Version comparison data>

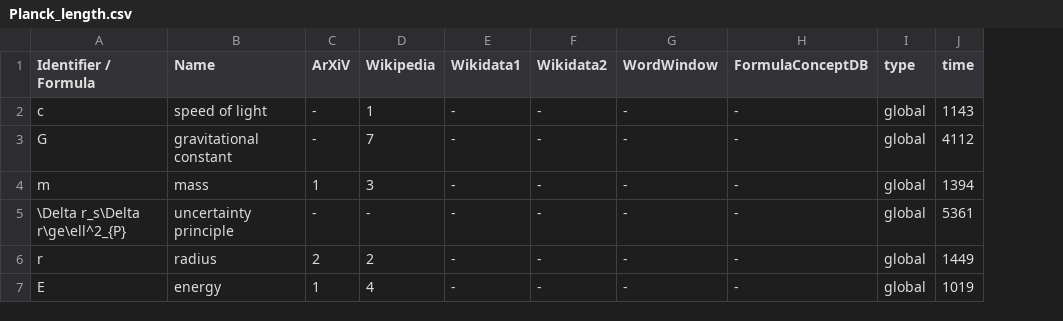
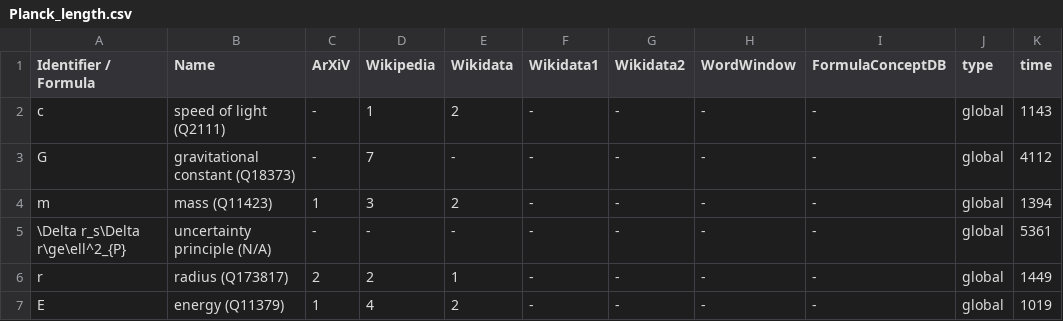
Before and after one commit to gipplab/dataAnnoMathTex, a CSV file: evaluation/Planck_length.csv, drawn as a sheet; only a part is shown; the diff names each change by its address in the sheet, - before the commit and + after, or states it on an @@ line.

Commit message:
updating file evaluation/Planck_length.csv

```diff
--- a/evaluation/Planck_length.csv
+++ b/evaluation/Planck_length.csv
+column E (Wikidata), rows 2-7: 2 | - | 2 | - | 1 | 2
-B2 (Name): speed of light
+B2 (Name): speed of light (Q2111)
-B3 (Name): gravitational constant
+B3 (Name): gravitational constant (Q18373)
-B4 (Name): mass
+B4 (Name): mass (Q11423)
-B5 (Name): uncertainty principle
+B5 (Name): uncertainty principle (N/A)
-B6 (Name): radius
+B6 (Name): radius (Q173817)
-B7 (Name): energy
+B7 (Name): energy (Q11379)
```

ACTIVITY>
The required output is every line of the data above, set down exactly and stripped of pictures.

RESULT>
Before and after one commit to gipplab/dataAnnoMathTex, a CSV file: evaluation/Planck_length.csv, drawn as a sheet; only a part is shown; the diff names each change by its address in the sheet, - before the commit and + after, or states it on an @@ line.

Commit message:
updating file evaluation/Planck_length.csv

```diff
--- a/evaluation/Planck_length.csv
+++ b/evaluation/Planck_length.csv
+column E (Wikidata), rows 2-7: 2 | - | 2 | - | 1 | 2
-B2 (Name): speed of light
+B2 (Name): speed of light (Q2111)
-B3 (Name): gravitational constant
+B3 (Name): gravitational constant (Q18373)
-B4 (Name): mass
+B4 (Name): mass (Q11423)
-B5 (Name): uncertainty principle
+B5 (Name): uncertainty principle (N/A)
-B6 (Name): radius
+B6 (Name): radius (Q173817)
-B7 (Name): energy
+B7 (Name): energy (Q11379)
```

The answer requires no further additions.